In maiden speech, Manchin steers towards center

Sen. Joe Manchin (D-W.Va.) affirmed his independence from President Obama and the Democratic Party on Thursday, criticizing the federal government for its excesses in his maiden speech on the Senate floor. 

"America's manufacturing sector is dominated by the cruel irony of rules and regulation that make it easier to create jobs abroad than in the United States," Manchin said. "Madam President, West Virginians are not asking for a handout. We're asking for a work permit."

Manchin singled out the Environmental Protection Agency for criticism in his speech. The agency is set to impose limits on greenhouse gases that could have a large impact on coal producers in West Virginia.

"I believe it is fundamentally wrong for any bureaucratic agency, including the EPA, to regulate what has not been legislated," he said.

Manchin also rapped Congress for letting the federal deficit get out of hand.

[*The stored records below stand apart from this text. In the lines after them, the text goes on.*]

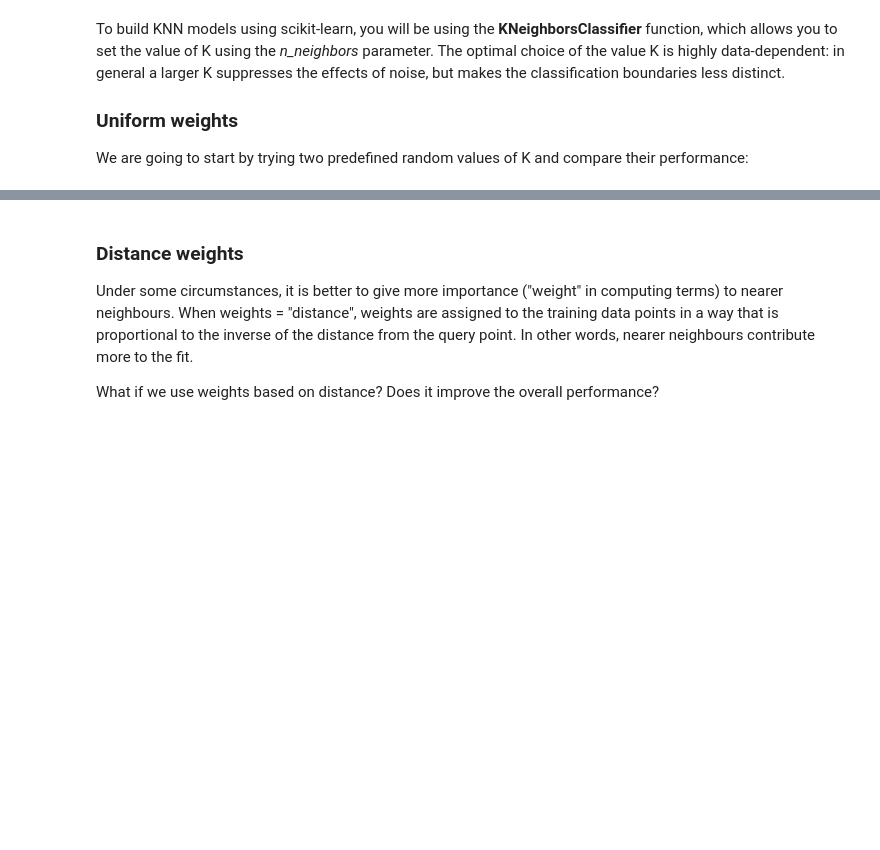
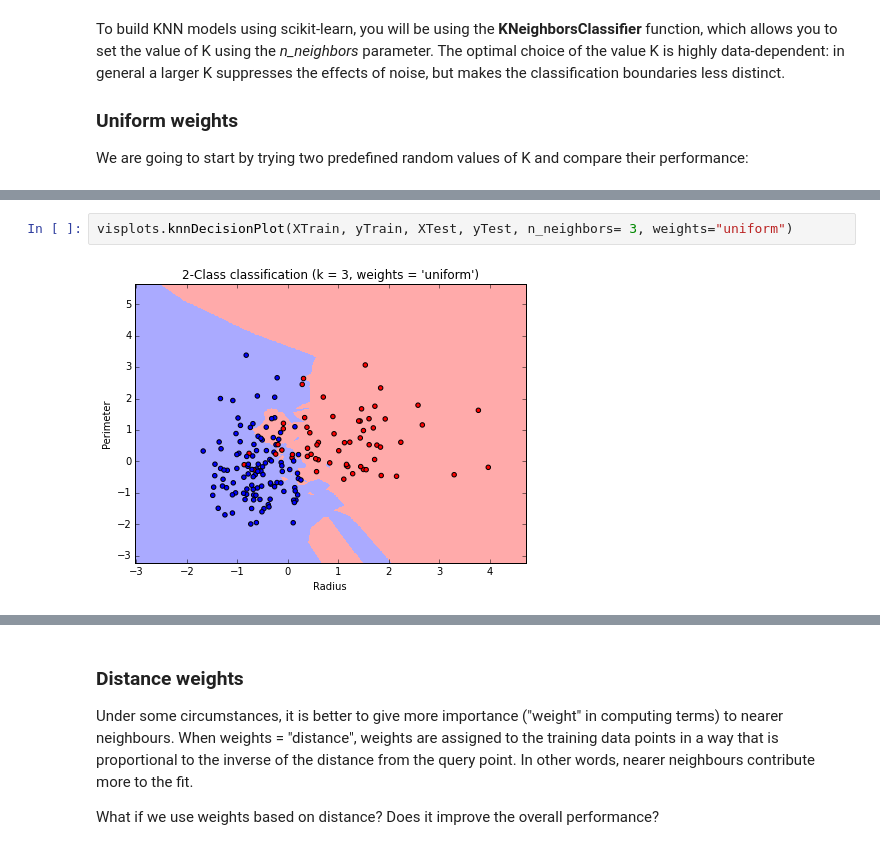
Before and after one commit to cambridgecoding/pydata-tutorial, a Jupyter notebook: PyData.ipynb, the cells around one changed output, grey strips where cells are left out. Drawn from its saved outputs; the diff is of its cells as text; blank space fills up the shorter version.

```diff
--- a/PyData.ipynb
+++ b/PyData.ipynb
@@ -121,0 +171,4 @@ print "Overall Accuracy:", round(metrics.accuracy_score(yTest, yPredK10), 2)
+# %%
+visplots.knnDecisionPlot(XTrain, yTrain, XTest, yTest, n_neighbors= 3, weights="uniform")
+# %% [output]
+[figure, added]
```
Also changed, not shown: parts of 39 cells of this notebook, 1 other file.
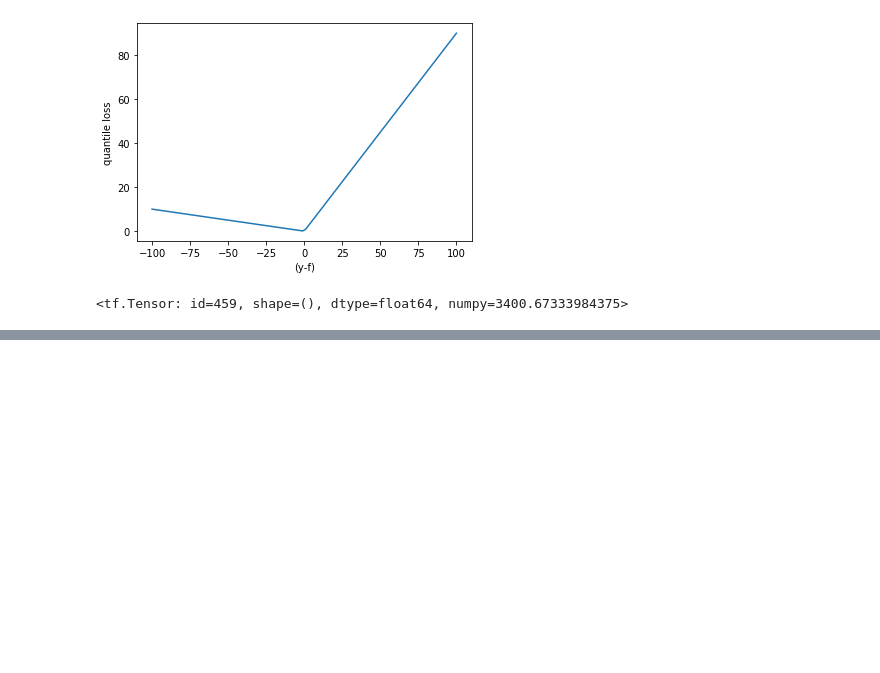
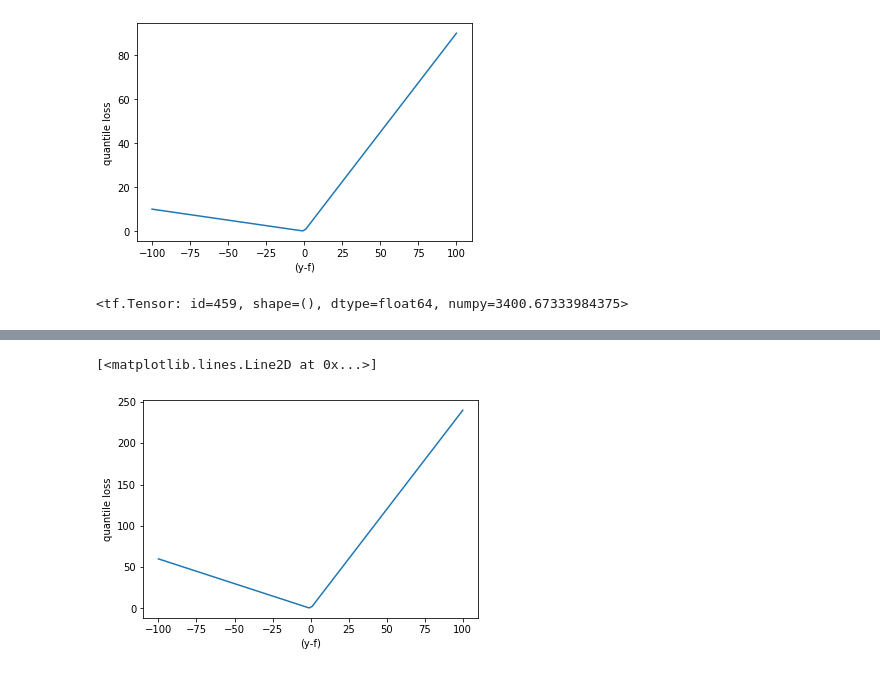
Before and after one commit to as641651/PhD-Tensorflow2, a Jupyter notebook: exercise/04_Implementing_QuantileLoss.ipynb, the cells around one changed output, grey strips where cells are left out. Drawn from its saved outputs; the diff is of its cells as text; code cells hidden in the pictures; blank space fills up the shorter version.

```diff
--- a/exercise/04_Implementing_QuantileLoss.ipynb
+++ b/exercise/04_Implementing_QuantileLoss.ipynb
@@ -101,0 +104,3 @@ mse
+# %%
+y = tf.random.uniform((10,1),-10,10)
+f = tf.random.uniform((10,3),-10,10)
@@ -101,0 +121,14 @@ mse
+# %%
+def multi_quantile_loss(quantiles,y,f):
+    e = (y-f)
+    loss = 0
+    for k in range(len(quantiles)):
+        q = quantiles[k]
+        #loss += tf.keras.backend.mean(q*e[:,k] + tf.keras.backend.clip(-e[:,k],tf.keras.backend.epsilon(),np.inf),axis=-1)
+        loss += q*e[:,k] + tf.keras.backend.clip(-e[:,k],tf.keras.backend.epsilon(),np.inf)
+    return loss
+# %%
+y = tf.constant(np.linspace(-100,100,100,dtype="float64")[...,np.newaxis])
+f = tf.constant(np.zeros((100,3),dtype="float64"))
+# %%
+loss = multi_quantile_loss([0.9,0.8,0.7],y,f)
@@ -101,0 +155,7 @@ mse
+# %%
+plt.xlabel("(y-f)")
+plt.ylabel("quantile loss")
+plt.plot(y,loss.numpy())
+# %% [output]
+[<matplotlib.lines.Line2D at 0x...>]
+[figure, added]
```
Also changed, not shown: parts of 3 cells of this notebook, 25 other files.
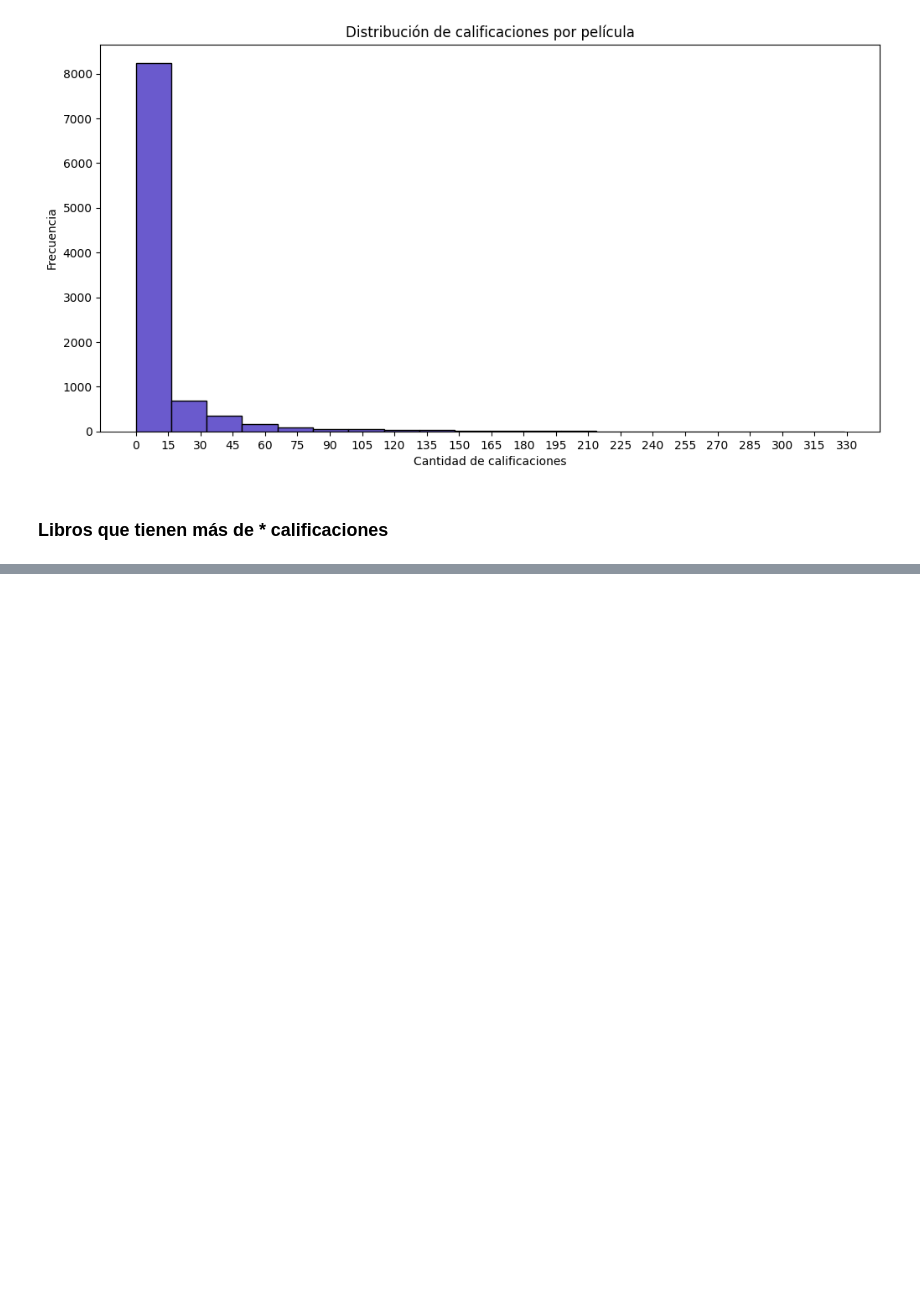
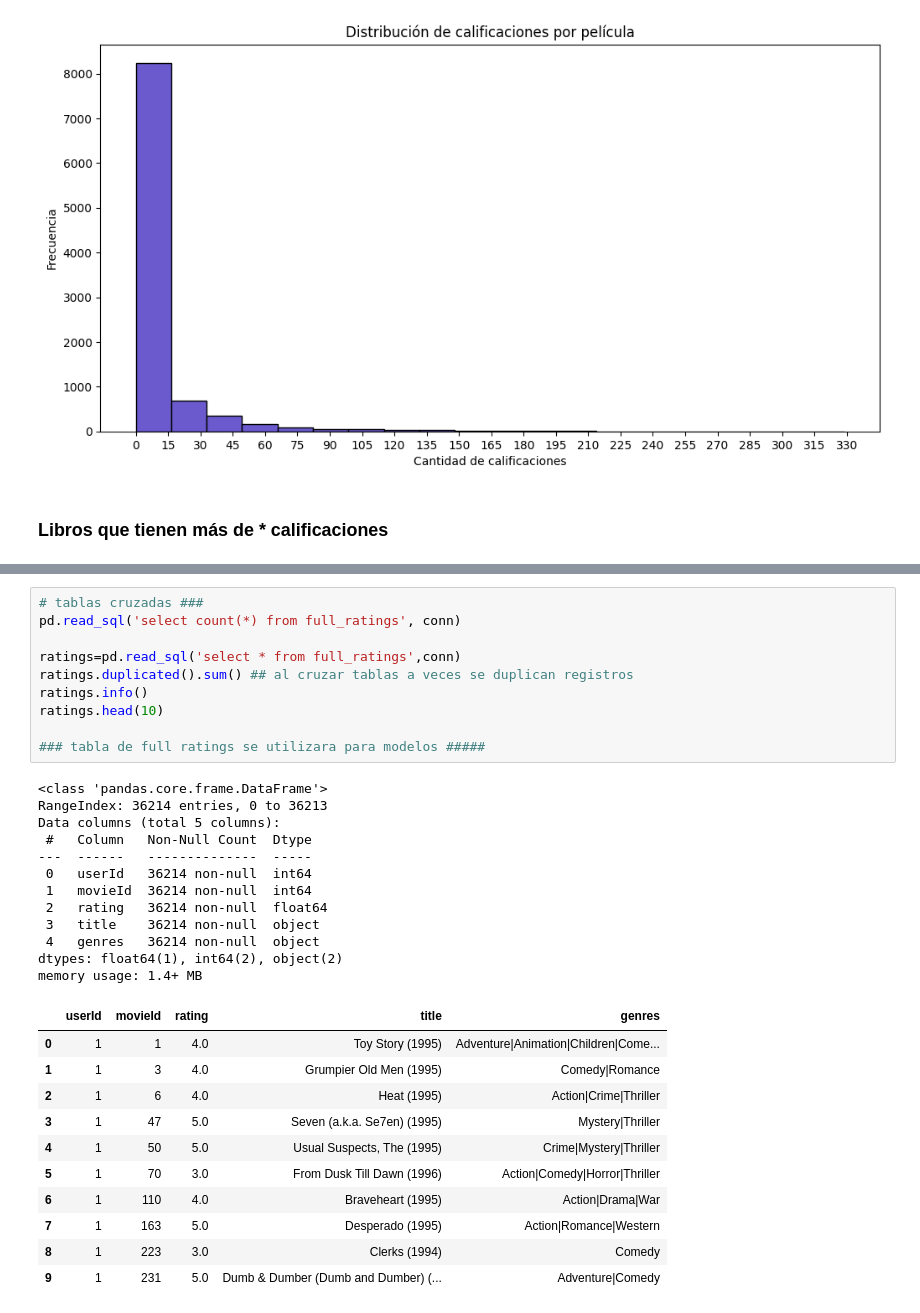
Before and after one commit to Leostark95/Analitica_3_Proyecto_2, a Jupyter notebook: b_analisis_exploratorio.ipynb, the cells around one changed output, grey strips where cells are left out. Cells and saved outputs as stored; diff of their text form; blank space fills up the shorter version.

```diff
--- a/b_analisis_exploratorio.ipynb
+++ b/b_analisis_exploratorio.ipynb
@@ -204,0 +238,34 @@ rating_movie
+# %%
+# tablas cruzadas ###
+pd.read_sql('select count(*) from full_ratings', conn)
+
+ratings=pd.read_sql('select * from full_ratings',conn)
+ratings.duplicated().sum() ## al cruzar tablas a veces se duplican registros
+ratings.info()
+ratings.head(10)
+
+### tabla de full ratings se utilizara para modelos #####
+# %% [output]
+<class 'pandas.core.frame.DataFrame'>
+RangeIndex: 36214 entries, 0 to 36213
+Data columns (total 5 columns):
+ #   Column   Non-Null Count  Dtype
+---  ------   --------------  -----
+ 0   userId   36214 non-null  int64
+ 1   movieId  36214 non-null  int64
+ 2   rating   36214 non-null  float64
+ 3   title    36214 non-null  object
+ 4   genres   36214 non-null  object
+dtypes: float64(1), int64(2), object(2)
+memory usage: 1.4+ MB
+|  | userId | movieId | rating | title | genres |
+| 0 | 1 | 1 | 4.0 | Toy Story (1995) | Adventure|Animation|Children|Come... |
+| 1 | 1 | 3 | 4.0 | Grumpier Old Men (1995) | Comedy|Romance |
+| 2 | 1 | 6 | 4.0 | Heat (1995) | Action|Crime|Thriller |
+| 3 | 1 | 47 | 5.0 | Seven (a.k.a. Se7en) (1995) | Mystery|Thriller |
+| 4 | 1 | 50 | 5.0 | Usual Suspects, The (1995) | Crime|Mystery|Thriller |
+| 5 | 1 | 70 | 3.0 | From Dusk Till Dawn (1996) | Action|Comedy|Horror|Thriller |
+| 6 | 1 | 110 | 4.0 | Braveheart (1995) | Action|Drama|War |
+| 7 | 1 | 163 | 5.0 | Desperado (1995) | Action|Romance|Western |
+| 8 | 1 | 223 | 3.0 | Clerks (1994) | Comedy |
+| 9 | 1 | 231 | 5.0 | Dumb & Dumber (Dumb and Dumber) (... | Adventure|Comedy |
```
Also changed, not shown: parts of 7 cells of this notebook.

“This is what I learned growing up in West Virginia: When things are tough, we don’t back down," he said. "When we are having a trouble paying out bills, we don’t think of spending more money.”

Manchin’s speech, which he touted as a look at his “common-sense agenda,” was heavy with references to West Virginia's role as the nation’s primary coal producer.

"I am very proud of the critical role West Virginians play in providing energy to our nation," said Manchin. "I imagine the light in this very chamber would be a little bit dimmer if not for West Virginia and its coal."

Immediately following the speech, which started at 3 p.m. and lasted for about 20 minutes, party leaders rose to lavish Manchin with accolades.

"You have just heard a classic Joe Manchin speech," said Jay Rockefeller (D-W.Va.), the senior senator from West Virginia. "It’s full of optimism, strength, and common purpose."

"I too want to join in accolades for the senator for West Virginia," said Sen. Chuck Schumer (D-N.Y.) "He is just a wonderful guy and he is doing a wonderful job here already."